== Entries supplied

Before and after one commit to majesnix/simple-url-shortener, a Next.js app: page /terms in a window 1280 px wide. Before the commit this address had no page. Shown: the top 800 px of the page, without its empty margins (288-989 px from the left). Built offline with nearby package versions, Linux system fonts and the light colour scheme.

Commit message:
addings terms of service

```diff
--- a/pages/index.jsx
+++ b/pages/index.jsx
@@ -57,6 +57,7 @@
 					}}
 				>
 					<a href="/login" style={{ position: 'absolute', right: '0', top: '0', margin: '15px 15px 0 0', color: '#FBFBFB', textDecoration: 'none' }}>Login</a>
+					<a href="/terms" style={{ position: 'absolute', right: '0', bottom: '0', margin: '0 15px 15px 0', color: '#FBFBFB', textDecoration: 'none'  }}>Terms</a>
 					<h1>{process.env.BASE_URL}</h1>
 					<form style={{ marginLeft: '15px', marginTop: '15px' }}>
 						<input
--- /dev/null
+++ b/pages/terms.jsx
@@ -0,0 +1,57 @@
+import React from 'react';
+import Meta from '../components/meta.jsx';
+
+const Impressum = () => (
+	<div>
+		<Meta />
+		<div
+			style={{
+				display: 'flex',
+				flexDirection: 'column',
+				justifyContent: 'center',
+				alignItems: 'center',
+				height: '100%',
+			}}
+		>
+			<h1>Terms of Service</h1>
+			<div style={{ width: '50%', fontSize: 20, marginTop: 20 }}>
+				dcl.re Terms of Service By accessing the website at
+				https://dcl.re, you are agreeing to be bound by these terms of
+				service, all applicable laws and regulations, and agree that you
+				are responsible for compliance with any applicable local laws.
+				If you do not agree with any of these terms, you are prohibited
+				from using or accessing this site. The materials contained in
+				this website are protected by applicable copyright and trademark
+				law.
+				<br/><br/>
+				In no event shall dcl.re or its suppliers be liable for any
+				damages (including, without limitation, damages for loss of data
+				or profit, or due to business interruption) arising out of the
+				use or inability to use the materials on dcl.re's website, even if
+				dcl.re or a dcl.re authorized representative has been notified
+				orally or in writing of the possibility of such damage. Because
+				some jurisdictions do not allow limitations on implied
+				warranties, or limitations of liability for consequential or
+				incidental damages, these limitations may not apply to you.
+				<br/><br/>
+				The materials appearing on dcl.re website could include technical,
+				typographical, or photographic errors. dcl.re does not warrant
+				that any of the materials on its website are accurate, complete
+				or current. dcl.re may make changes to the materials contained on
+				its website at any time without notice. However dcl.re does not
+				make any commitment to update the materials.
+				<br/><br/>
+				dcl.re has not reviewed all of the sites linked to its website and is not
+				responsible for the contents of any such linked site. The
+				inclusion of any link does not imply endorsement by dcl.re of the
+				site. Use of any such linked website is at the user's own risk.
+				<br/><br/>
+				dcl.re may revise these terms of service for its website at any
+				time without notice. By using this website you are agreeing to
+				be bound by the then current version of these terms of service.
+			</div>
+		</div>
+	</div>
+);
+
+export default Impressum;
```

====
== Entries supplied

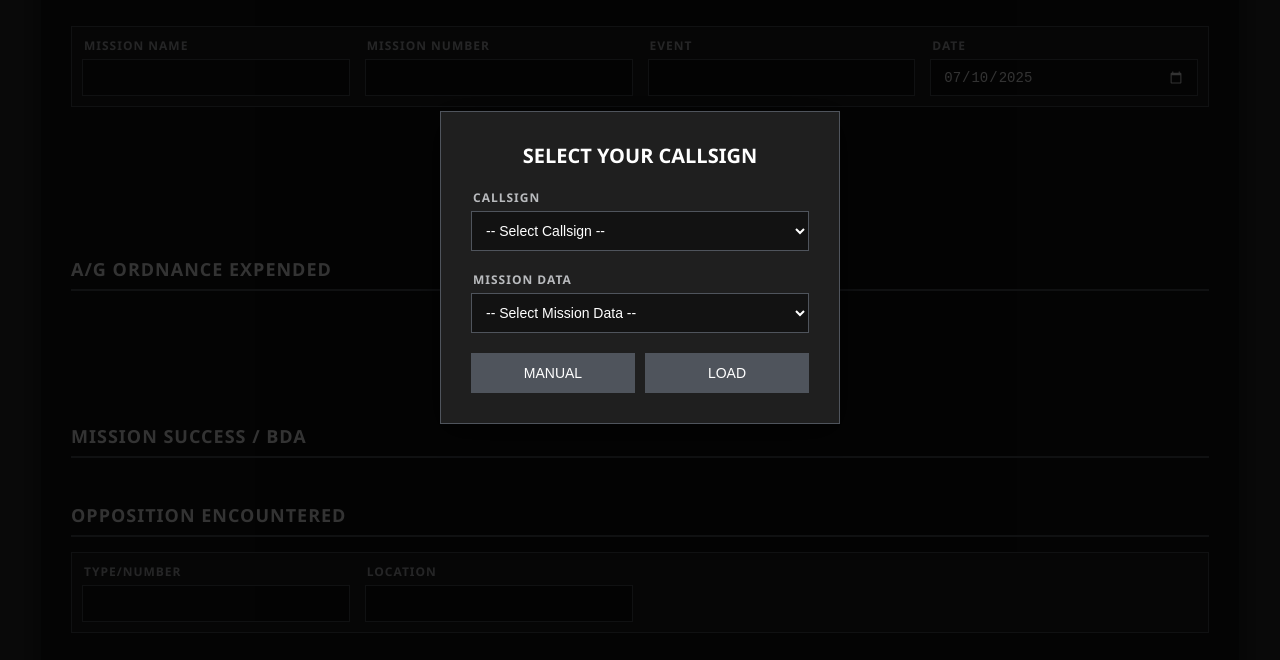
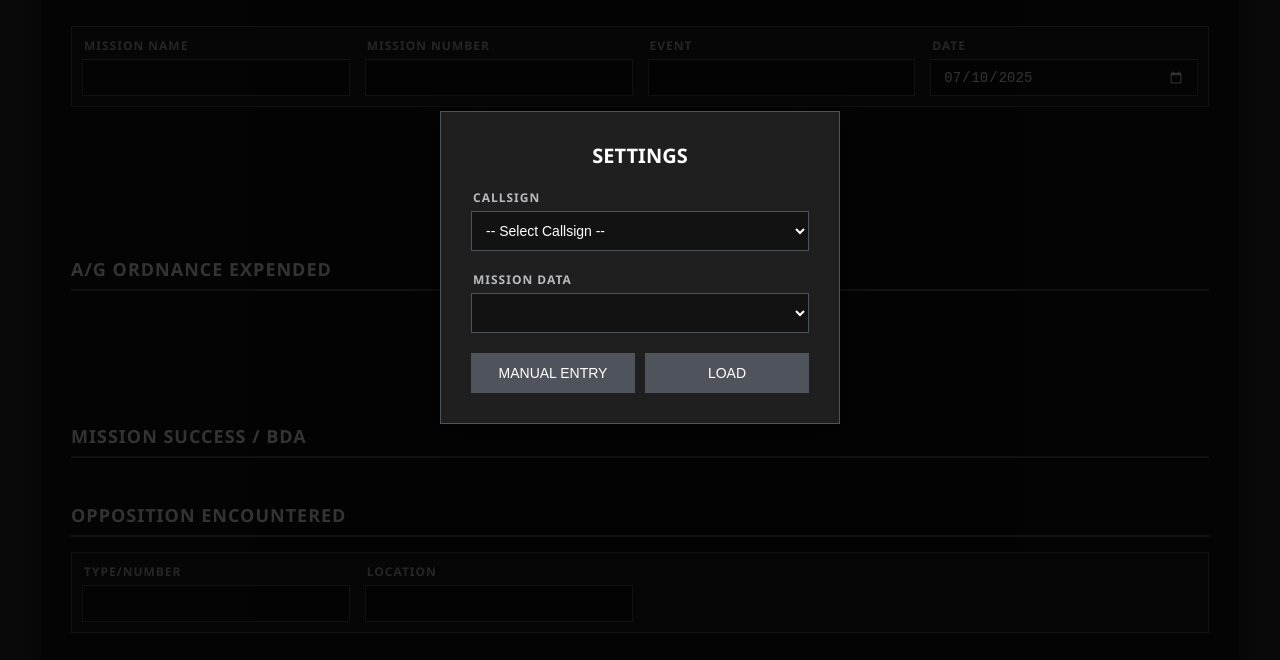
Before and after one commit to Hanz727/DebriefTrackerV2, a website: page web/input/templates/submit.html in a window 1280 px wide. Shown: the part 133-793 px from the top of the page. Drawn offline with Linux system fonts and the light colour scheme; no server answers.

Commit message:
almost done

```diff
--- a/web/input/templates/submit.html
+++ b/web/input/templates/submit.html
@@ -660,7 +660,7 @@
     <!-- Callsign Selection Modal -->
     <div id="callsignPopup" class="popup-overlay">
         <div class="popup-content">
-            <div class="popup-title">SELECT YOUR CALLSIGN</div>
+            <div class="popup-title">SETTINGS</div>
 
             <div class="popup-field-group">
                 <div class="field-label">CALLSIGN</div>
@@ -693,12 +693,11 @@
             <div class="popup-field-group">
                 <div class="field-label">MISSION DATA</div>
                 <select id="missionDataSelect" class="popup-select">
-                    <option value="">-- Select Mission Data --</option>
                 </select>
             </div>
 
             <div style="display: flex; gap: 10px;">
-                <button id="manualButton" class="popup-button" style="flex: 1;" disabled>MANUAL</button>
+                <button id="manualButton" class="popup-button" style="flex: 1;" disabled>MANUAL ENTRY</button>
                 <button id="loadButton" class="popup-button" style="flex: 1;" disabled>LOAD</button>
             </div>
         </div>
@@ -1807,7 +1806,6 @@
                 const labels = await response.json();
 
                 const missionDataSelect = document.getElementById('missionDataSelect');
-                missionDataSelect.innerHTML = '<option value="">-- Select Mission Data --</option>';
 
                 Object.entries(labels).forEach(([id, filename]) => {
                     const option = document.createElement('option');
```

====

**Task requirements**
Wherever the word "class" appears in the records above, copy that line.

**Solution**
     <div id="callsignPopup" class="popup-overlay">
         <div class="popup-content">
-            <div class="popup-title">SELECT YOUR CALLSIGN</div>
+            <div class="popup-title">SETTINGS</div>
             <div class="popup-field-group">
                 <div class="field-label">CALLSIGN</div>
             <div class="popup-field-group">
                 <div class="field-label">MISSION DATA</div>
                 <select id="missionDataSelect" class="popup-select">
-                <button id="manualButton" class="popup-button" style="flex: 1;" disabled>MANUAL</button>
+                <button id="manualButton" class="popup-button" style="flex: 1;" disabled>MANUAL ENTRY</button>
                 <button id="loadButton" class="popup-button" style="flex: 1;" disabled>LOAD</button>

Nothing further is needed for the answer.